These dogs are often seen in popular culture, so let’s dive into what the makes the Dalmatian unique in this Dog Breed Corner
Quick Facts ✔
Height – 50 – 60cm
Weight – 15 – 30kg
Lifespan – 12 – 14 years
Country of origin – Croatia
Breed type – Non-sporting
- Highly active Owners
- Large families
- Owners comfortable with difficult training
Dalmatian Breed History ♜
It’s not common that we know so little about the origins of a dog breed. In the case of Dalmatians, though, we really are in the dark. Most people agree that the name “Dalmatian” comes from the coastal region of Croatia called Dalmatia. This breed likely descended from pointers, and was used for hunting before being used for a range of different purposes.
Starting in the 17th century, Dalmatians were primarily used as carriage dogs to guide and protect horse-drawn carriages. Their job was to be on the lookout for thieving highwaymen and other dangers. They got along well with horses and were loyal to their Owners, which allowed them to excel at this job. In fact, the popular beer company, Budweiser, used Dalmatians alongside their Clydesdale-drawn carriages in the late 19th century. To this day, the company still keeps a few Dalmatians to keep these large horses company.
As horse-drawn fire carriages came into being, Dalmatians made the logical leap to firehouse dogs. Over the years, they were also added to traveling circuses, where they could perform alongside other animals. Today, Dalmatians may not be the firedogs they once were, but many fire stations still keep these good-looking pooches around. While their chief purpose is to keep the firefighters company, they also help with pest control.
One of the most difficult eras of this dog’s history came with the popular book and subsequent films, 101 Dalmatians. Suddenly, everyone wanted one of these spotted furry friends in their home, which led to some irresponsible and unfortunate breeding practices. Once families realised how high octane these pups are, the breed’s popularity dropped significantly.
Personality, Traits, & Trainability ★
Dalmatians were always bred to be in close proximity to humans. As such, they do best when in the company of people. When given the chance to socialise, they can form close bonds with children and other dogs. however, these dogs can easily develop separation anxiety, because they are so accustomed to being around their human families.

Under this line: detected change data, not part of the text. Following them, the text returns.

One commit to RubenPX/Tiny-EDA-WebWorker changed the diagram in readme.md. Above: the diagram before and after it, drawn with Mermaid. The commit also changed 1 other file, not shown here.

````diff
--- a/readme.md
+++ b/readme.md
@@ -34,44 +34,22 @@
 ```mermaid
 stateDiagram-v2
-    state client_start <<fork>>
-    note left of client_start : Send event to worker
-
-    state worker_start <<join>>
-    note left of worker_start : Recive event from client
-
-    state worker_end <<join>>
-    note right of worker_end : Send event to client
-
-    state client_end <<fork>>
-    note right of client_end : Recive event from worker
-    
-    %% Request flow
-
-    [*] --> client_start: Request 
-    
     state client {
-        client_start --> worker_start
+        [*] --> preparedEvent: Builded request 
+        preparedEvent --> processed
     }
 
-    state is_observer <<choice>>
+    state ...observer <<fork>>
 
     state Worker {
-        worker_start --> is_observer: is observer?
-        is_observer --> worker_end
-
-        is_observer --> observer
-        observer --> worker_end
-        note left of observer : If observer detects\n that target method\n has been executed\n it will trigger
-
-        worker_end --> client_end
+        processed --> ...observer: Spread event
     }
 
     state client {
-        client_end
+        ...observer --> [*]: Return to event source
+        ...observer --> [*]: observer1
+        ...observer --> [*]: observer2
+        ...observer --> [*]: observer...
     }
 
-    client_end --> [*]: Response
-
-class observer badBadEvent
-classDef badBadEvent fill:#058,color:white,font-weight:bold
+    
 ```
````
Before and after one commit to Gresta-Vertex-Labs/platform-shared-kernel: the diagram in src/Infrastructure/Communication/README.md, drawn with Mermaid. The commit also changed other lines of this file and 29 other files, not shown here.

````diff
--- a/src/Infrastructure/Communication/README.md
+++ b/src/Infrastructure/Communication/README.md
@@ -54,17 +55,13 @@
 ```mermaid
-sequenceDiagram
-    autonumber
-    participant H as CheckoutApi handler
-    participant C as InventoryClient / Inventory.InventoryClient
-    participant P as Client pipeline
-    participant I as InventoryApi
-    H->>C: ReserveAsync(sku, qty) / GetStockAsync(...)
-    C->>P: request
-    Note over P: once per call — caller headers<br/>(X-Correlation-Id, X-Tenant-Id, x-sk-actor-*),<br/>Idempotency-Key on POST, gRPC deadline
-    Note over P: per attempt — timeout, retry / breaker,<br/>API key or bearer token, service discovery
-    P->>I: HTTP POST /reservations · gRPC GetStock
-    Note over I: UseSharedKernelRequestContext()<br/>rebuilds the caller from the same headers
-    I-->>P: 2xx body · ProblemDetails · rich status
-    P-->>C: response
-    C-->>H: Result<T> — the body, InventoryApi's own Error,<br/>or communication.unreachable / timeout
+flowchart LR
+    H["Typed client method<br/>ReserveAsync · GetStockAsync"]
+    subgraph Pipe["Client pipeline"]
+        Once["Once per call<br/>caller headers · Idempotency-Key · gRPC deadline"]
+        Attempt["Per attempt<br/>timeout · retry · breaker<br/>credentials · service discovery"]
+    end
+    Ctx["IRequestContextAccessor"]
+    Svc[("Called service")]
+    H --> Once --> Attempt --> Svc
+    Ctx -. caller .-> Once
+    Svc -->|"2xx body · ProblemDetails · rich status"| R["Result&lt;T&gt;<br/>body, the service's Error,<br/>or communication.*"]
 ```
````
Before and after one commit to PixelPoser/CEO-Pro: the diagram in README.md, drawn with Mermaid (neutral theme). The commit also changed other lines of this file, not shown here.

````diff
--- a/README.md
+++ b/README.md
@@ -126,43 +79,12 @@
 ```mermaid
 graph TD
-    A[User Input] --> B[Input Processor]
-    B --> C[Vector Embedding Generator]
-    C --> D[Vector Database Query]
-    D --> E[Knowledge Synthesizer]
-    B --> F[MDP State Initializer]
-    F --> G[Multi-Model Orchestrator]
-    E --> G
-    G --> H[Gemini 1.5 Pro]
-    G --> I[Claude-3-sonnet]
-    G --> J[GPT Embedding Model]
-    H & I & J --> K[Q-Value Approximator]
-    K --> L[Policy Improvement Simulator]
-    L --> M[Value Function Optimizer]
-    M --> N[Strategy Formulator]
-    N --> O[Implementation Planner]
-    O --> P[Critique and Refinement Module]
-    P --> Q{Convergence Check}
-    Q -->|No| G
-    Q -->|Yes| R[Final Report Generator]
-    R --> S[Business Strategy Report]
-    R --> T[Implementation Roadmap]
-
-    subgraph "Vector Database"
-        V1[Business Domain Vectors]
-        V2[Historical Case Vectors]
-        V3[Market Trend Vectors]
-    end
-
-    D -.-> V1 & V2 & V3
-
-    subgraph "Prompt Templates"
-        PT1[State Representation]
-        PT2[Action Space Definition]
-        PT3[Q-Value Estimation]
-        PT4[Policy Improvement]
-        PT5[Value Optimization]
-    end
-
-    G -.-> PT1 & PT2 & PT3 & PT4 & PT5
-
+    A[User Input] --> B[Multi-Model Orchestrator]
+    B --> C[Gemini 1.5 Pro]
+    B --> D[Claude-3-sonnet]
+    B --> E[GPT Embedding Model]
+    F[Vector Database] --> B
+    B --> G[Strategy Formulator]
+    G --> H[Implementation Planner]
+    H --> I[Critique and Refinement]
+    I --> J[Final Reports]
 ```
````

As they’re an intelligent breed, the Dalmatian can be stubborn and destructive if not properly stimulated. What that means for Dalmatian Owners is that training and daily care will take a bit of extra work.
The Dalmatian is also active by nature. Dalmatians love to exercise, and they need at least an hour of outdoor playtime per day. And that doesn’t mean a leisurely stroll. Your Dalmatian will do best with intense activity like running or guided play.
Dalmatian Health +
Unfortunately, breeding practices over the last 50 years have created quite a few health problems in the Dalmatian. The most common health issue is deafness. About 30% of Dalmatians suffer some level of hearing impairment, and quite a few are completely deaf.
Some other health issues common in the Dalmatian are urinary stones (Dalmatian urine contains uric acid instead of the common urea) and hip dysplasia.
With such an active breed, it’s very important to give them regular exercise to prevent obesity.
Fun Fact about the Dalmatian ♥
The Dalmatian has enjoyed many a nickname over the years. One of the most memorable was the Plum Pudding Dog because a Dalmatian’s spots are reminiscent of this English dessert.
Interestingly, each of a Dalmatian’s spots is one-of-a-kind. You won’t find two spots the same on this pooch. They even have spots on the roof of their mouths.